Data from OECD Countries

image of A Profile of Immigrant Populations in the 21st Century

This publication presents and discusses some of the key information available in the newly created Database on Immigrants in OECD Countries (DIOC). The many graphs and tables include data on: immigrants’ demography including age, gender and duration of stay; and their labour market outcomes including labour market status, occupation and sector of activity.

The book consists of nine thematic chapters, each including a brief description of sources, and a discussion of cross-country differences. The chapters also include a short analysis of specific issues relevant to the data, such as the gender dimension of “brain drain”, the international migration of health professionals, and the role of low-skilled foreign-born workers in domestic services.

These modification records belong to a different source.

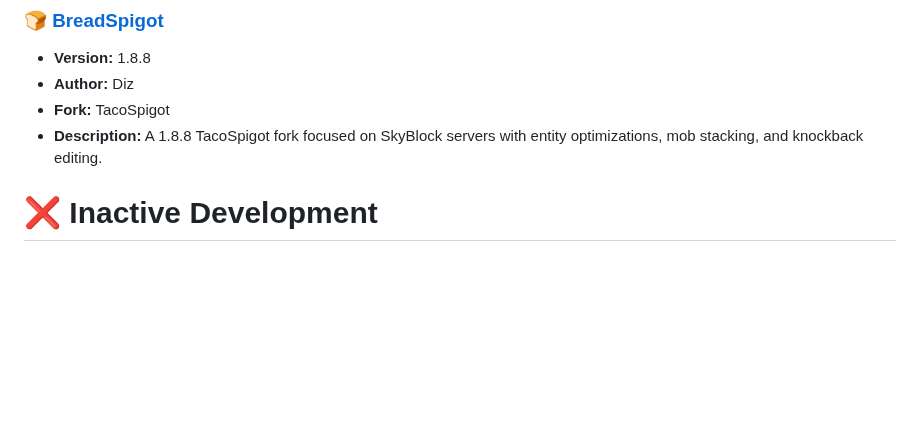
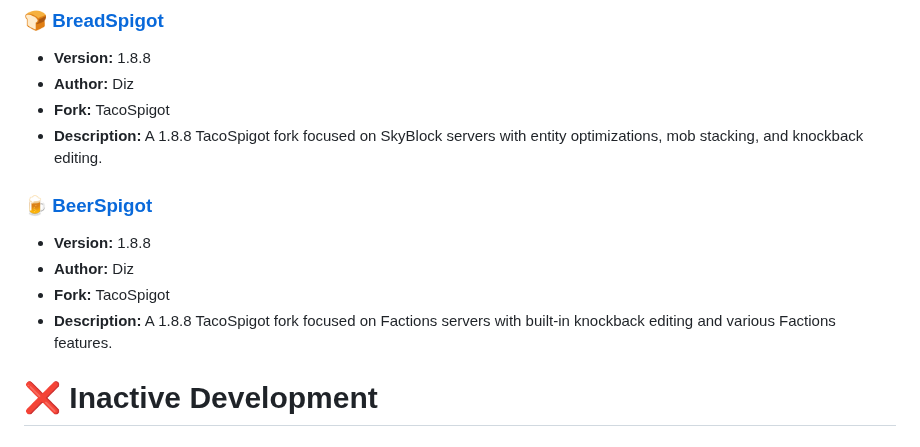
Before and after one commit to LeStegii/server-software, a Markdown page: java/PLUGINS.md, the part around the change. Rendered like a GitHub page; blank space fills up the shorter version.

Commit message:
BEER SPIGOT

```diff
--- a/java/PLUGINS.md
+++ b/java/PLUGINS.md
@@ -186,6 +186,11 @@ This list contains Minecraft Java plugins server softwares.
 - **Fork:** TacoSpigot
 - **Description:** A 1.8.8 TacoSpigot fork focused on SkyBlock servers with entity optimizations, mob stacking, and knockback editing.
 
+### [🍺 BeerSpigot](https://builtbybit.com/threads/%E2%9C%85-breadspigot-%E2%9C%85-skyblock-spigot-optimized-hoppers-entities-redstone-etc-mega-sale-30.475910/)
+- **Version:** 1.8.8
+- **Author:** Diz
+- **Fork:** TacoSpigot
+- **Description:** A 1.8.8 TacoSpigot fork focused on Factions servers with built-in knockback editing and various Factions features.
 
 
 # ❌ Inactive Development
```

An introductory chapter provides an overview of the data to present a picture of international migration to the OECD from four regions: Africa, Asia, and Latin America and from within the OECD area. A methodogical note completes the report by summarizing the different sources and methods applied and explaining the structure of the new DIOC.

"Immigration is fascinating, and a new report from the Organisation for Economic Co-operation and Development, A Profile of Immigrant Populations in the 21srt Century,  has some juicy nuggets."

-The Times (London)


Duration of Stay

The database contains information on the duration of stay of the population aged 15 and over, by detailed country of birth and gender. This information is available through census data for 14 countries and through labour force surveys for nine countries. In order to harmonise these two types of sources, a three-category classification has been defined: less than five years, five to ten years and more than ten years. For the countries with census data, more detailed information, with a six-category classification, is available. It is important to note that, for a couple of countries, the data on duration of stay are missing for a significant share of the foreign-born population. This is particularly the case in Italy, Greece, Ireland and France.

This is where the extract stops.